Written by University of Victoria professor emeritus Wendy Wickwire, At the Bridge not only describes James Teit’s extraordinary life and achievements, but it also explains how his employers took him advantage of him and why the academic community discounted his vast contributions.
Teit immigrated to Canada from the Shetland Islands in 1884 at the age of 19 to work for his uncle at his store in Spences Bridge. He was part of a mass exodus of the islands, once ruled by Denmark,that was due to deteriorating economic conditions caused in part by the collapse of the fishery and an unfair political and economic system controlled by the wealthy few. Before he left, James was influenced by the Islands’ “free-thinkers” who challenged the establishment, explored their Scandinavian roots and pursued socialist ideals.
When the CPR pulled its construction camp out of Spences Bridge after the railway was completed in 1886, his uncle’s store had to close and Teit was forced to find other work. The backcountry skills he developed in the Shetland Islands helped him as he turned to hunting and trapping as a source of income. Within a few years, Teit became a foremost hunting guide and one of his loyal wealthy clients became a benefactor for some of his anthropological studies.
As Wickwire explains, Teit’s connections to Shetland’s Indigenous peoples helped him develop a deep respect for his adopted homeland’s Indigenous peoples that resulted in intense collaboration with them over his lifetime. Although most settlers scorned such unions, Teit’s marriage to Lucy Antko in 1892 further deepened his closeness to the local Nlaka’pamux people and likely helped him become fluent in their language.
When the young anthropologist Franz Boas stopped in Spences Bridge in 1894 as part of his ongoing studies of the province’s Indigenous peoples, he met Teit who then helped take cranial measurements. He soon realized that Teit, who had already begun studying Nlaka’pamux culture and history, was the ideal candidate to research and write a complete ethnographic report of the Nlaka’pamux.
Over the following 28 years until his death in 1922, Teit completed 11 monographs, collected hundreds of artifacts, made many wax-cylinder recordings of songs and stories, and produced thousands of pages of unpublished notes and drawings. Only a few of Teit’s ethnographies were published under his name, as much of his work was under-credited and in fact, plagiarized.

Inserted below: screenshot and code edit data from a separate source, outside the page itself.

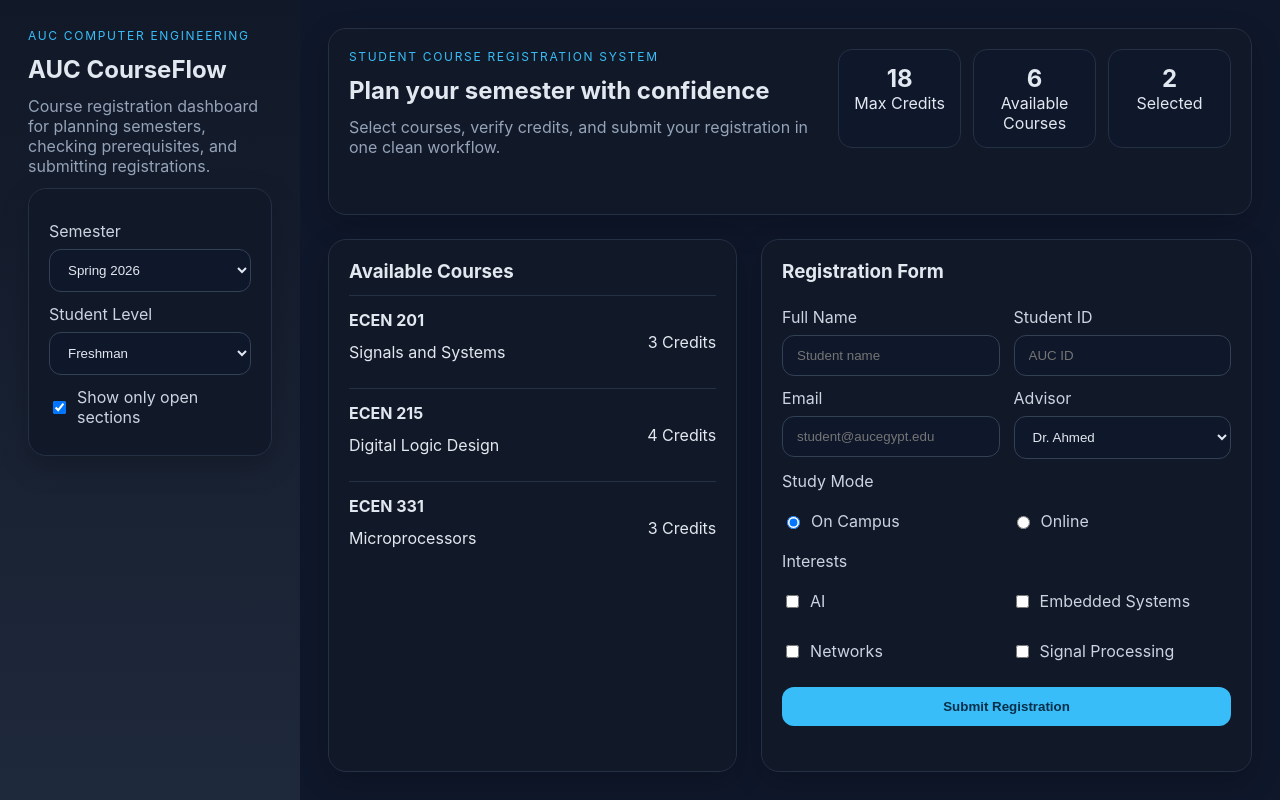
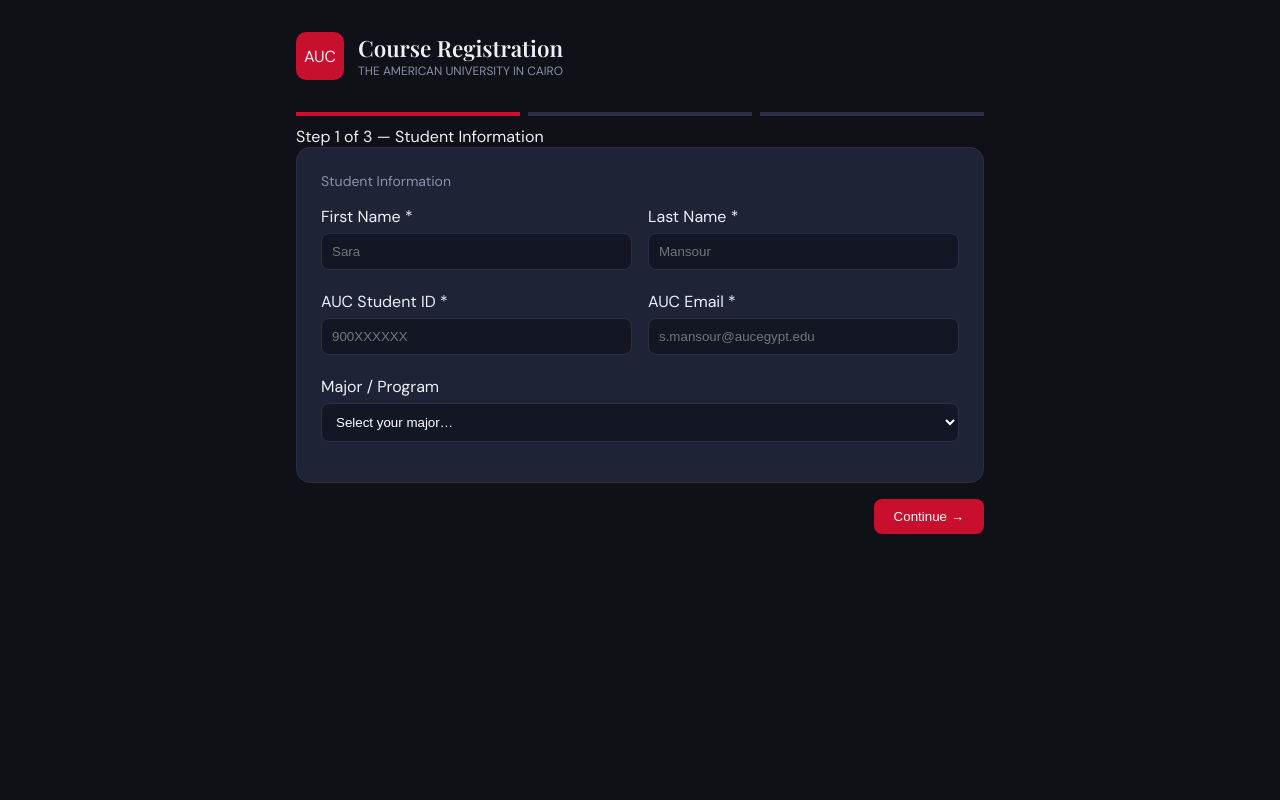
Before and after one commit to YousefBadawy/reg, a website: page index.html in a window 1280 px wide. Drawn offline with nearby package versions, Linux system fonts and the light colour scheme.

Commit message:
Add files via upload

```diff
--- a/index.html
+++ b/index.html
@@ -1,137 +1,144 @@
-<!doctype html>
+<!DOCTYPE html>
 <html lang="en">
 <head>
   <meta charset="UTF-8" />
-  <meta name="viewport" content="width=device-width, initial-scale=1.0" />
-  <title>AUC CourseFlow</title>
-  <link rel="stylesheet" href="style.css" />
+  <meta name="viewport" content="width=device-width, initial-scale=1.0"/>
+  <title>AUC Course Registration</title>
+
+  <link rel="stylesheet" href="style.css">
+
+  <link href="https://fonts.googleapis.com/css2?family=Playfair+Display:wght@600&family=DM+Sans:wght@300;400;500&display=swap" rel="stylesheet">
 </head>
 <body>
-  <div class="app-shell">
-    <aside class="sidebar">
-      <div>
-        <p class="eyebrow">AUC Computer Engineering</p>
-        <h1>AUC CourseFlow</h1>
-        <p class="muted">Course registration dashboard for planning semesters, checking prerequisites, and submitting registrations.</p>
+
+<div class="app">
+  <div class="header">
+    <div class="auc-badge">AUC</div>
+    <div class="header-text">
+      <div class="title">Course Registration</div>
+      <div class="sub">THE AMERICAN UNIVERSITY IN CAIRO</div>
+    </div>
+  </div>
+
+  <div class="prog-wrap">
+    <div class="prog-steps">
+      <div class="prog-step active" id="ps1"></div>
+      <div class="prog-step" id="ps2"></div>
+      <div class="prog-step" id="ps3"></div>
+    </div>
+    <div class="step-label" id="step-label">Step 1 of 3 — Student Information</div>
+  </div>
+
+  <!-- SCREEN 1 -->
+  <div id="s1">
+    <div class="card">
+      <div class="card-title">Student Information</div>
+
+      <div class="row2">
+        <div class="field">
+          <label>First Name *</label>
+          <input id="fname" placeholder="Sara"/>
+          <div class="err" id="e-fname"></div>
+        </div>
+
+        <div class="field">
+          <label>Last Name *</label>
+          <input id="lname" placeholder="Mansour"/>
+          <div class="err" id="e-lname"></div>
+        </div>
       </div>
 
-      <div class="panel">
-        <label for="semester">Semester</label>
-        <select id="semester">
-          <option>Spring 2026</option>
-          <option>Summer 2026</option>
-          <option>Fall 2026</option>
-        </select>
-
-        <label for="level">Student Level</label>
-        <select id="level">
-          <option>Freshman</option>
-          <option>Sophomore</option>
-          <option>Junior</option>
-          <option>Senior</option>
-        </select>
-
-        <label class="checkbox">
-          <input type="checkbox" checked> Show only open sections
-        </label>
-      </div>
-    </aside>
-
-    <main class="main">
-      <section class="hero card">
-        <div>
-          <p class="eyebrow">Student Course Registration System</p>
-          <h2>Plan your semester with confidence</h2>
-          <p class="muted">Select courses, verify credits, and submit your registration in one clean workflow.</p>
+      <div class="row2">
+        <div class="field">
+          <label>AUC Student ID *</label>
+          <input id="sid" placeholder="900XXXXXX"/>
+          <div class="err" id="e-sid"></div>
         </div>
 
-        <div class="stats">
-          <div><strong>18</strong><span>Max Credits</span></div>
-          <div><strong>6</strong><span>Available Courses</span></div>
-          <div><strong>2</strong><span>Selected</span></div>
+        <div class="field">
+          <label>AUC Email *</label>
+          <input id="email" type="email" placeholder="s.mansour@aucegypt.edu"/>
+          <div class="err" id="e-email"></div>
         </div>
-      </section>
+      </div>
 
-      <section class="grid">
-        <article class="card course-list">
-          <h3>Available Courses</h3>
+      <div class="field">
+        <label>Major / Program</label>
 
-          <div class="course">
-            <div>
-              <h4>ECEN 201</h4>
-              <p>Signals and Systems</p>
-            </div>
-            <span>3 Credits</span>
+        <select id="major">
+          <option value="">Select your major…</option>
+          <option>Computer Science</option>
+          <option>Computer Engineering</option>
+          <option>Information Systems</option>
+          <option>Data Science</option>
+          <option>Business Administration</option>
+          <option>Economics</option>
+        </select>
+      </div>
+    </div>
+
+    <div class="btn-row">
+      <button class="btn btn-primary" onclick="go2()">Continue →</button>
+    </div>
+  </div>
+
+  <!-- SCREEN 2 -->
+  <div id="s2" style="display:none">
+
+    <div class="card">
+      <div class="card-title">Select Courses</div>
+
+      <div class="counter">
+        Choose up to <span>4</span> courses ·
+        <span id="chosen-count">0</span> selected
+      </div>
+
+      <div class="course-grid" id="course-grid">
+
+        <label class="course-item" onclick="toggleCourse(this)">
+          <input type="checkbox" value="CSCE 101"/>
+          <div class="course-info">
+            <div class="code">CSCE 101</div>
+            <div class="name">Introduction to Programming</div>
           </div>
+        </label>
 
-          <div class="course">
-            <div>
-              <h4>ECEN 215</h4>
-              <p>Digital Logic Design</p>
-            </div>
-            <span>4 Credits</span>
+        <label class="course-item" onclick="toggleCourse(this)">
+          <input type="checkbox" value="CSCE 201"/>
+          <div class="course-info">
+            <div class="code">CSCE 201</div>
+            <div class="name">Data Structures</div>
           </div>
+        </label>
 
-          <div class="course">
-            <div>
-              <h4>ECEN 331</h4>
-              <p>Microprocessors</p>
-            </div>
-            <span>3 Credits</span>
-          </div>
-        </article>
+      </div>
 
-        <article class="card form-card">
-          <h3>Registration Form</h3>
+      <div class="err" id="e-courses"></div>
+    </div>
 
-          <form>
-            <div class="two-col">
-              <div>
-                <label for="name">Full Name</label>
-                <input id="name" type="text" placeholder="Student name" />
-              </div>
+    <div class="btn-row">
+      <button class="btn btn-ghost" onclick="back1()">← Back</button>
+      <button class="btn btn-primary" onclick="go3()">Review →</button>
+    </div>
+  </div>
 
-              <div>
-                <label for="id">Student ID</label>
-                <input id="id" type="text" placeholder="AUC ID" />
-              </div>
-            </div>
+  <!-- SCREEN 3 -->
+  <div id="s3" style="display:none">
 
-            <div class="two-col">
-              <div>
-                <label for="email">Email</label>
-                <input id="email" type="email" placeholder="student@aucegypt.edu" />
-              </div>
+    <div class="card">
+      <div class="card-title">Review & Confirm</div>
+      <div id="review-rows"></div>
+    </div>
 
-              <div>
-                <label for="advisor">Advisor</label>
-                <select id="advisor">
-                  <option>Dr. Ahmed</option>
-                  <option>Dr. Sara</option>
-                  <option>Dr. Omar</option>
-                </select>
-              </div>
-            </div>
+    <div class="btn-row">
+      <button class="btn btn-ghost" onclick="back2()">← Edit</button>
+      <button class="btn btn-primary" onclick="submitForm()">Submit</button>
+    </div>
 
-            <label>Study Mode</label>
-            <div class="radio-row">
-              <label><input type="radio" name="mode" checked> On Campus</label>
-              <label><input type="radio" name="mode"> Online</label>
-            </div>
+  </div>
 
-            <label>Interests</label>
-            <div class="checkbox-grid">
-              <label><input type="checkbox"> AI</label>
-              <label><input type="checkbox"> Embedded Systems</label>
-              <label><input type="checkbox"> Networks</label>
-              <label><input type="checkbox"> Signal Processing</label>
-            </div>
+</div>
 
-            <button type="submit">Submit Registration</button>
-          </form>
-        </article>
-      </section>
-    </main>
-  </div>
+<script src="script.js"></script>
 </body>
 </html>
--- /dev/null
+++ b/script.js
@@ -0,0 +1,130 @@
+function $(id){
+  return document.getElementById(id);
+}
+
+function show(id){
+  $(id).style.display='block';
+}
+
+function hide(id){
+  $(id).style.display='none';
+}
+
+function err(id,msg){
+  $(id).textContent=msg;
+}
+
+function setSteps(n){
+
+  for(let i=1;i<=3;i++){
+
+    const el=$('ps'+i);
+
+    el.classList.remove('active','done');
+
+    if(i<n) el.classList.add('done');
+
+    else if(i===n) el.classList.add('active');
+  }
+}
+
+function go2(){
+
+  const fn=$('fname').value.trim();
+  const ln=$('lname').value.trim();
+  const si=$('sid').value.trim();
+  const em=$('email').value.trim();
+
+  let ok=true;
+
+  err('e-fname',fn?'':'Required');
+  err('e-lname',ln?'':'Required');
+  err('e-sid',si?'':'Required');
+  err('e-email',em.includes('@')?'':'Invalid email');
+
+  if(!fn || !ln || !si || !em.includes('@')){
+    ok=false;
+  }
+
+  if(!ok) return;
+
+  hide('s1');
+  show('s2');
+
+  setSteps(2);
+}
+
+function back1(){
+
+  hide('s2');
+  show('s1');
+
+  setSteps(1);
+}
+
+function toggleCourse(el){
+
+  const cb=el.querySelector('input');
+
+  const checked=document.querySelectorAll('#course-grid input:checked');
+
+  if(!cb.checked && checked.length>=4){
+    return;
+  }
+
+  el.classList.toggle('selected',cb.checked);
+
+  $('chosen-count').textContent=
+    document.querySelectorAll('#course-grid input:checked').length;
+}
+
+function go3(){
+
+  const courses=[
+    ...document.querySelectorAll('#course-grid input:checked')
+  ].map(c=>c.value);
+
+  err('e-courses',courses.length?'':'Select at least one course');
+
+  if(!courses.length) return;
+
+  $('review-rows').innerHTML=`
+
+    <div class="review-row">
+      <div class="review-key">Name</div>
+      <div>${$('fname').value} ${$('lname').value}</div>
+    </div>
+
+    <div class="review-row">
+      <div class="review-key">ID</div>
+      <div>${$('sid').value}</div>
+    </div>
+
+    <div class="review-row">
+      <div class="review-key">Courses</div>
+      <div>
+        ${courses.map(c=>`<span class="tag">${c}</span>`).join('')}
+      </div>
+    </div>
+  `;
+
+  hide('s2');
+  show('s3');
+
+  setSteps(3);
+}
+
+function back2(){
+
+  hide('s3');
+  show('s2');
+
+  setSteps(2);
+}
+
+function submitForm(){
+
+  alert('Registration Submitted Successfully');
+
+  location.reload();
+}
--- a/style.css
+++ b/style.css
@@ -1,27 +1,186 @@
-*{box-sizing:border-box}
-body{margin:0;font-family:Inter,Arial,sans-serif;background:#0f172a;color:#e2e8f0}
-.app-shell{display:grid;grid-template-columns:300px 1fr;min-height:100vh}
-.sidebar{padding:28px;background:linear-gradient(180deg,#111827,#1e293b)}
-.main{padding:28px;display:grid;gap:24px}
-.card,.panel{background:#111827;border:1px solid #243044;border-radius:18px;padding:20px;box-shadow:0 10px 30px rgba(0,0,0,.2)}
-.eyebrow{letter-spacing:.14em;text-transform:uppercase;color:#38bdf8;font-size:.75rem}
-h1,h2,h3,h4,p{margin:0 0 12px}
-.muted{color:#94a3b8}
-.hero{display:flex;justify-content:space-between;gap:24px;align-items:flex-start}
-.stats{display:grid;grid-template-columns:repeat(3,1fr);gap:12px;min-width:280px}
-.stats div{background:#0f172a;border:1px solid #243044;border-radius:14px;padding:14px;text-align:center}
-.stats strong{display:block;font-size:1.5rem}
-.grid{display:grid;grid-template-columns:1fr 1.2fr;gap:24px}
-.course{display:flex;justify-content:space-between;align-items:center;padding:14px 0;border-top:1px solid #243044}
-label{display:block;margin:12px 0 8px;color:#cbd5e1}
-input,select,button{width:100%;padding:12px 14px;border-radius:12px;border:1px solid #334155;background:#0f172a;color:#e2e8f0}
-button{margin-top:18px;background:#38bdf8;color:#082f49;font-weight:700;border:none;cursor:pointer}
-.two-col{display:grid;grid-template-columns:1fr 1fr;gap:14px}
-.radio-row,.checkbox-grid{display:grid;grid-template-columns:repeat(2,1fr);gap:10px}
-.checkbox,.radio-row label,.checkbox-grid label{display:flex;gap:8px;align-items:center}
-.checkbox input,.radio-row input,.checkbox-grid input{width:auto}
-@media (max-width:900px){
-  .app-shell,.grid,.hero,.two-col,.stats{grid-template-columns:1fr}
-  .sidebar{padding:20px}
-  .main{padding:20px}
+*{
+  box-sizing:border-box;
+  margin:0;
+  padding:0;
 }
+
+:root{
+  --bg:#0f1117;
+  --card:#1e2335;
+  --border:#2a2f45;
+  --accent:#c8102e;
+  --text:#eef0f8;
+  --muted:#8892aa;
+}
+
+body{
+  font-family:'DM Sans',sans-serif;
+  background:var(--bg);
+  color:var(--text);
+}
+
+.app{
+  max-width:720px;
+  margin:auto;
+  padding:2rem 1rem 4rem;
+}
+
+.header{
+  display:flex;
+  align-items:center;
+  gap:14px;
+  margin-bottom:2rem;
+}
+
+.auc-badge{
+  width:48px;
+  height:48px;
+  background:var(--accent);
+  border-radius:10px;
+  display:flex;
+  align-items:center;
+  justify-content:center;
+}
+
+.title{
+  font-family:'Playfair Display',serif;
+  font-size:1.4rem;
+}
+
+.sub{
+  font-size:12px;
+  color:var(--muted);
+}
+
+.card{
+  background:var(--card);
+  border:1px solid var(--border);
+  border-radius:14px;
+  padding:1.5rem;
+  margin-bottom:1rem;
+}
+
+.card-title{
+  margin-bottom:1rem;
+  font-size:14px;
+  color:var(--muted);
+}
+
+.row2{
+  display:grid;
+  grid-template-columns:1fr 1fr;
+  gap:1rem;
+}
+
+.field{
+  margin-bottom:1rem;
+}
+
+.field label{
+  display:block;
+  margin-bottom:.4rem;
+}
+
+.field input,
+.field select{
+  width:100%;
+  padding:10px;
+  background:#131625;
+  border:1px solid var(--border);
+  border-radius:8px;
+  color:white;
+}
+
+.btn-row{
+  display:flex;
+  justify-content:flex-end;
+  gap:.7rem;
+}
+
+.btn{
+  padding:10px 20px;
+  border:none;
+  border-radius:8px;
+  cursor:pointer;
+}
+
+.btn-primary{
+  background:var(--accent);
+  color:white;
+}
+
+.btn-ghost{
+  background:transparent;
+  border:1px solid var(--border);
+  color:white;
+}
+
+.course-grid{
+  display:grid;
+  grid-template-columns:1fr 1fr;
+  gap:.7rem;
+  margin-top:1rem;
+}
+
+.course-item{
+  padding:12px;
+  border:1px solid var(--border);
+  border-radius:10px;
+  cursor:pointer;
+  background:#131625;
+}
+
+.course-item.selected{
+  border-color:var(--accent);
+}
+
+.code{
+  color:var(--accent);
+  font-size:12px;
+}
+
+.name{
+  font-size:14px;
+}
+
+.err{
+  color:#ff6b6b;
+  font-size:12px;
+  margin-top:.3rem;
+}
+
+.review-row{
+  display:flex;
+  padding:8px 0;
+  border-bottom:1px solid var(--border);
+}
+
+.review-key{
+  width:35%;
+  color:var(--muted);
+}
+
+.tag{
+  display:inline-block;
+  padding:3px 8px;
+  border-radius:10px;
+  background:rgba(200,16,46,.1);
+  margin:2px;
+}
+
+.prog-steps{
+  display:flex;
+  gap:.5rem;
+  margin-bottom:.6rem;
+}
+
+.prog-step{
+  flex:1;
+  height:4px;
+  background:var(--border);
+}
+
+.prog-step.active,
+.prog-step.done{
+  background:var(--accent);
+}
```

Although Boas was both his mentor and major employer, Teit’s research technique and style described as “participant-based” was in sharp contrast to Boas, who remained an aloof observer. While Boas worked to document what he considered to be a dying primitive culture, Teit studied those who he lived with and befriended. Wickwire describes Teit’s work as “an anthropology of belonging,” which is also the sub-title for her book.
As a result of his closeness to the people he studied and his own socialist background, Teit became intricately involved in the Indian Rights movement by actively campaigning for provincial and national organizations, often at his own expense. One of his most significant efforts was assisting the Interior Chiefs prepare the Memorial presented to Prime Minister Laurier in 1910 about the need for justice and fairness so that “wrongs may at last be righted.”
Given that much of what is known today about the history of the Secwepemc stems from The Shuswap, Teit’s seminal monograph, At the Bridge should be of interest to all those who want to learn more about this early ethnographer and B.C.’s Indigenous people. Thanks to Wickwire’s book, more people will become aware of Teit’s many significant achievements, and hopefully his reputation will gain the recognition it deserves.